• [WHAT IS BEING ASKED] When you copy the material below, keep every line exact and omit the pictures.

• [DATA UNDER STUDY]
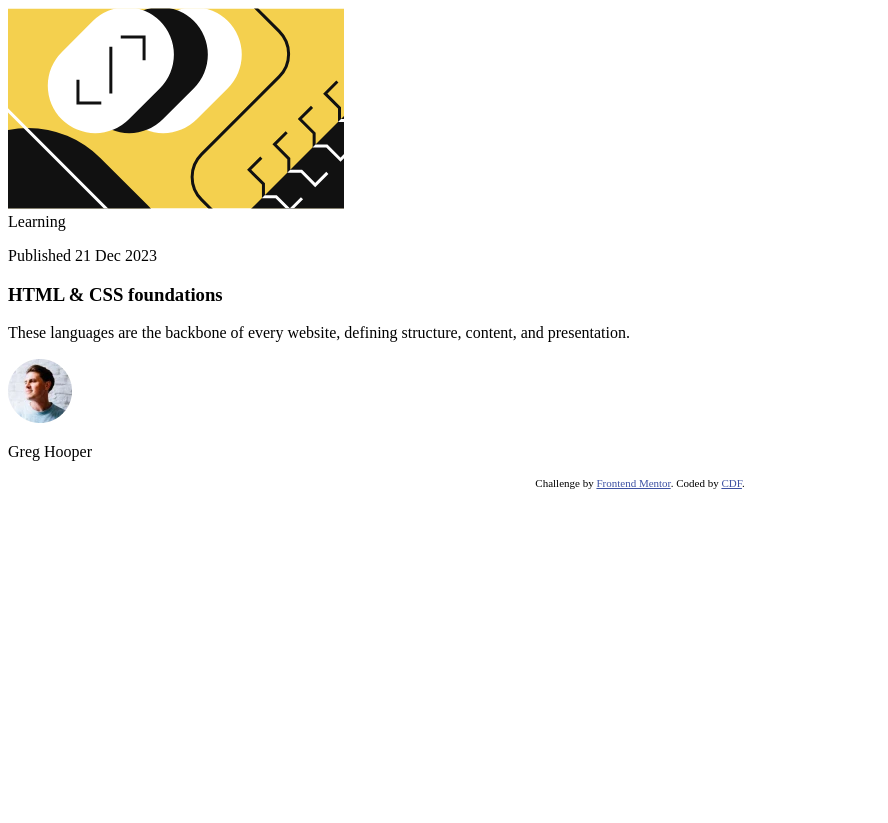
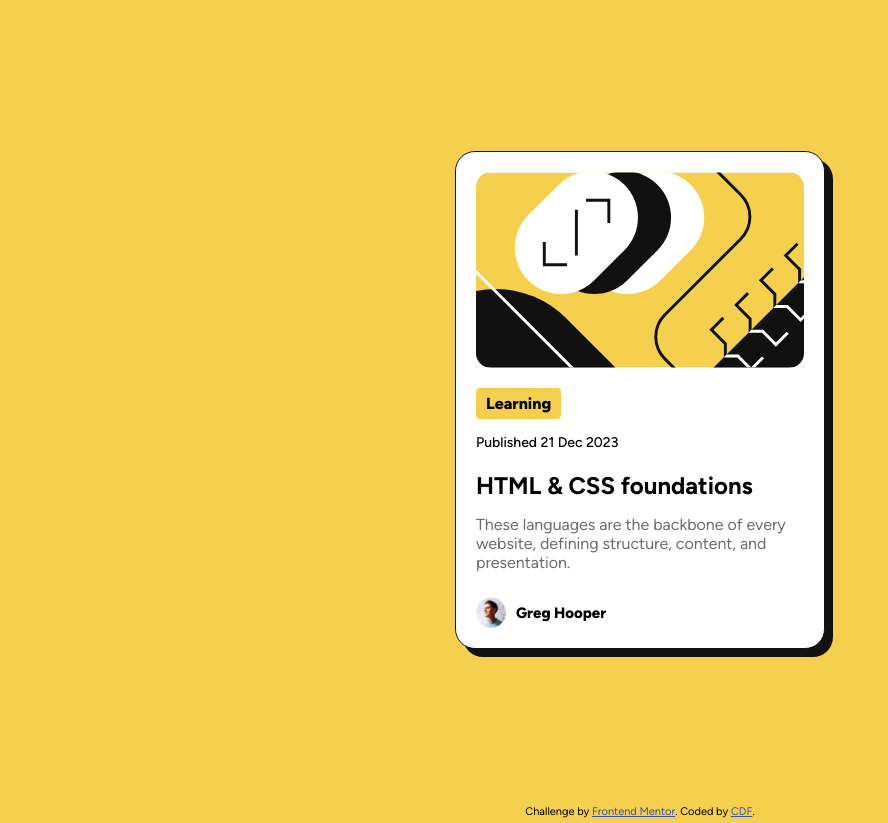
Before and after one commit to CDF-user/blog-preview-card-main, a plain HTML site: page index.html in a window 1280 px wide. Shown: the whole page, without its empty margins (0-888 px from the left). Before the commit the page ends 800 px from the top, so only its background shows below. Drawn offline with Linux system fonts and the light colour scheme.

Commit message:
Finished style.css file

```diff
--- a/index.html
+++ b/index.html
@@ -16,14 +16,19 @@
 <main>
   <section class="header">
     <article class="card-container">
+      <div class="img-container">
         <img src="assets/images/illustration-article.svg" type="image/svg" alt="blog card's illustration">
-      <div class="card-categorie">Learning</div>
+      </div>
+      <div class="categorie-container">
+        <p>Learning</p>
+      </div>
       <p class="publication-date">Published 21 Dec 2023</p>
       <div class="card-content">
         <h1>HTML & CSS foundations</h1>
         <p>These languages are the backbone of every website, defining structure, content, and presentation.</p>
       </div>
-      <img src="assets/images/image-avatar.webp" type="image-avatar/webp" alt="Avatar's blog creator">
+      <div class="blog-creator">
+        <img src="assets/images/image-avatar.webp" type="image/webp" alt="Avatar's blog creator">
         <p>Greg Hooper</p>
       </div>
     </article>
--- a/style.css
+++ b/style.css
@@ -1,3 +1,127 @@
+@font-face {
+    font-family: "Figtree";
+    src: url(assets/fonts/Figtree-Italic-VariableFont_wght.ttf) format(truetype);
+    font-weight: 300 900;
+    font-style: italic;
+}
 
-.attribution { font-size: 0.6875rem; text-align: center; }
-.attribution a { color: hsl(228, 45%, 44%); }
+@font-face {
+    font-family: "Figtree";
+    src: url(assets/fonts/Figtree-VariableFont_wght.ttf) format(truetype);
+    font-weight: 300 900;
+    font-style: normal;
+}
+
+
+*{
+    margin: 0;
+    padding: 0;
+    box-sizing: border-box;
+}
+
+body{
+    min-height: 100vh;
+    display: flex;
+    flex-direction: column;
+    justify-content: space-between;
+    align-items: center;
+    background-color: #f4d04e;
+    font-family: "Figtree";
+}
+
+.header{
+    display: flex;
+    flex-direction: column;
+    justify-content: center;
+    min-height: 100vh;
+}
+
+.card-container{
+    display: flex;
+    flex-direction: column;
+    background-color: white;
+    width: 370px;
+    height: auto;
+    border-radius: 20px;
+    padding: 20px;
+    border: 1px solid #121212;
+    box-shadow: 8px 8px 0px #121212;
+}
+
+.img-container{
+    display: flex;
+    justify-content: center;
+}
+
+.card-container img{
+    width: 100%;
+    border-radius: 15px;
+}
+
+.categorie-container{
+    display: flex;
+    padding-top: 20px;
+    padding-bottom: 15px;
+}
+
+.categorie-container p{
+    background-color: #f4d04e;
+    width: auto;
+    padding: 6px 10px;
+    border-radius: 4px;
+    font-weight: 800;
+}
+
+.publication-date{
+    font-weight: 500;
+    font-size: 14px;
+}
+
+.card-content{
+    display: flex;
+    flex-direction: column;
+    gap: 15px;
+}
+
+.card-content h1{
+    font-size: 24px;
+    color: black;
+    margin: 0px;
+    margin-top: 20px;
+    width: fit-content;
+    cursor: pointer;
+    transition: 0.2s;
+}
+
+h1:hover{
+    color: #f4d04e;
+}
+
+.card-content p{
+    font-size: 16px;
+    color: #6b6b6b;
+}
+
+.blog-creator{
+    display: flex;
+    align-items: center;
+    height: auto;
+    gap: 10px;
+    margin-top: 25px;
+    font-size: 15px;
+    font-weight: 800;
+}
+
+.blog-creator img{
+    width: 30px;
+}
+
+.attribution{
+    padding: 5px 0px;
+    font-size: 0.6875rem;
+    text-align: center;
+}
+
+.attribution a{
+    color: hsl(228, 45%, 44%);
+}
```
Lines whose indentation alone changed are shown as unchanged.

• [REPLY]
Before and after one commit to CDF-user/blog-preview-card-main, a plain HTML site: page index.html in a window 1280 px wide. Shown: the whole page, without its empty margins (0-888 px from the left). Before the commit the page ends 800 px from the top, so only its background shows below. Drawn offline with Linux system fonts and the light colour scheme.

Commit message:
Finished style.css file

```diff
--- a/index.html
+++ b/index.html
@@ -16,14 +16,19 @@
 <main>
   <section class="header">
     <article class="card-container">
+      <div class="img-container">
         <img src="assets/images/illustration-article.svg" type="image/svg" alt="blog card's illustration">
-      <div class="card-categorie">Learning</div>
+      </div>
+      <div class="categorie-container">
+        <p>Learning</p>
+      </div>
       <p class="publication-date">Published 21 Dec 2023</p>
       <div class="card-content">
         <h1>HTML & CSS foundations</h1>
         <p>These languages are the backbone of every website, defining structure, content, and presentation.</p>
       </div>
-      <img src="assets/images/image-avatar.webp" type="image-avatar/webp" alt="Avatar's blog creator">
+      <div class="blog-creator">
+        <img src="assets/images/image-avatar.webp" type="image/webp" alt="Avatar's blog creator">
         <p>Greg Hooper</p>
       </div>
     </article>
--- a/style.css
+++ b/style.css
@@ -1,3 +1,127 @@
+@font-face {
+    font-family: "Figtree";
+    src: url(assets/fonts/Figtree-Italic-VariableFont_wght.ttf) format(truetype);
+    font-weight: 300 900;
+    font-style: italic;
+}
 
-.attribution { font-size: 0.6875rem; text-align: center; }
-.attribution a { color: hsl(228, 45%, 44%); }
+@font-face {
+    font-family: "Figtree";
+    src: url(assets/fonts/Figtree-VariableFont_wght.ttf) format(truetype);
+    font-weight: 300 900;
+    font-style: normal;
+}
+
+
+*{
+    margin: 0;
+    padding: 0;
+    box-sizing: border-box;
+}
+
+body{
+    min-height: 100vh;
+    display: flex;
+    flex-direction: column;
+    justify-content: space-between;
+    align-items: center;
+    background-color: #f4d04e;
+    font-family: "Figtree";
+}
+
+.header{
+    display: flex;
+    flex-direction: column;
+    justify-content: center;
+    min-height: 100vh;
+}
+
+.card-container{
+    display: flex;
+    flex-direction: column;
+    background-color: white;
+    width: 370px;
+    height: auto;
+    border-radius: 20px;
+    padding: 20px;
+    border: 1px solid #121212;
+    box-shadow: 8px 8px 0px #121212;
+}
+
+.img-container{
+    display: flex;
+    justify-content: center;
+}
+
+.card-container img{
+    width: 100%;
+    border-radius: 15px;
+}
+
+.categorie-container{
+    display: flex;
+    padding-top: 20px;
+    padding-bottom: 15px;
+}
+
+.categorie-container p{
+    background-color: #f4d04e;
+    width: auto;
+    padding: 6px 10px;
+    border-radius: 4px;
+    font-weight: 800;
+}
+
+.publication-date{
+    font-weight: 500;
+    font-size: 14px;
+}
+
+.card-content{
+    display: flex;
+    flex-direction: column;
+    gap: 15px;
+}
+
+.card-content h1{
+    font-size: 24px;
+    color: black;
+    margin: 0px;
+    margin-top: 20px;
+    width: fit-content;
+    cursor: pointer;
+    transition: 0.2s;
+}
+
+h1:hover{
+    color: #f4d04e;
+}
+
+.card-content p{
+    font-size: 16px;
+    color: #6b6b6b;
+}
+
+.blog-creator{
+    display: flex;
+    align-items: center;
+    height: auto;
+    gap: 10px;
+    margin-top: 25px;
+    font-size: 15px;
+    font-weight: 800;
+}
+
+.blog-creator img{
+    width: 30px;
+}
+
+.attribution{
+    padding: 5px 0px;
+    font-size: 0.6875rem;
+    text-align: center;
+}
+
+.attribution a{
+    color: hsl(228, 45%, 44%);
+}
```
Lines whose indentation alone changed are shown as unchanged.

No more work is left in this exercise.